  1. I am beyond excited about Basket Baby but over the moon over your next novel! You are an amazing creative soul and I am so happy to know you!

  2. Susan Heinrich March 3, 2016

    So exciting you are ready to share basket baby with the world. Can’t wait to read!
    Your new idea is very compelling.

  3. Oh man, I’m already drawn into both stories. I also happy to offer a proofing eye, if you’d ever desire. Very exciting!!

  4. Congrats on Basket Baby and your next novel sounds fascinating. I love stories that take place in AZ!!!!

  5. Bonnie March 5, 2016

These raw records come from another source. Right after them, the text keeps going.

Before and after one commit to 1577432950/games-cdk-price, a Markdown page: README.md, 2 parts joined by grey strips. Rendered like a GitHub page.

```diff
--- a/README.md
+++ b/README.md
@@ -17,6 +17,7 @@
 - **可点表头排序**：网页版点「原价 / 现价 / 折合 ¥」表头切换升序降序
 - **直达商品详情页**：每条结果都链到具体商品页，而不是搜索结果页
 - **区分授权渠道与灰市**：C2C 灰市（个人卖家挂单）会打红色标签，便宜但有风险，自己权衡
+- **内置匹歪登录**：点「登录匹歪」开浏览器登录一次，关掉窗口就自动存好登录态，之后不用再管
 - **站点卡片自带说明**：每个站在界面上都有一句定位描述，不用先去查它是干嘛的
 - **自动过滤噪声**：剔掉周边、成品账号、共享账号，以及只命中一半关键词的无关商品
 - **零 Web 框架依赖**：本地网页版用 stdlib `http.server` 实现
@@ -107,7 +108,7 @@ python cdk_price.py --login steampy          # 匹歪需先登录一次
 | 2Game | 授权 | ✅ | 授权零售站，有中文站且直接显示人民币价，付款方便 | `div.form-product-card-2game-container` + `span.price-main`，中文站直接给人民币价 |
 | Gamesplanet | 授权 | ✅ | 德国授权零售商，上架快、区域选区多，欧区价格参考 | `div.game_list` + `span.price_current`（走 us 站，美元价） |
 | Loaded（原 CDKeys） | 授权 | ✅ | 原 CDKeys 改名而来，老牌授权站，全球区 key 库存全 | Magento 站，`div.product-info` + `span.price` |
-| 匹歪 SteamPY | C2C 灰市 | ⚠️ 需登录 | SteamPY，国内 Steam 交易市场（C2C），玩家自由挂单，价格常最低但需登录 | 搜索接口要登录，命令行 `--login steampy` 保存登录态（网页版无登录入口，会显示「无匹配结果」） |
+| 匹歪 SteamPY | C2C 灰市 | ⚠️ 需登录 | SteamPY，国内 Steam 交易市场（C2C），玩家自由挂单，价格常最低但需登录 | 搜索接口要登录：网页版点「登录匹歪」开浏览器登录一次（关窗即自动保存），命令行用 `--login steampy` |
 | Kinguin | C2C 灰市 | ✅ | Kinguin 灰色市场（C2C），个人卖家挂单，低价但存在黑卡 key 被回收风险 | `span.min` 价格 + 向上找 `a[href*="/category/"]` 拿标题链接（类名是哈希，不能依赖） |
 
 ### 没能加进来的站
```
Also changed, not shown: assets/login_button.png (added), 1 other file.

    Kelli, can’t wait to read Basket Baby and I love the idea for your next book. The Arizona Collection at the Arizona State Library and Archives would undoubtably have lots of research material for your next book. And the story of the dismantling of the genealogical library at the state is a continutation of the heavy handedness of AZ officials…but that’s another story!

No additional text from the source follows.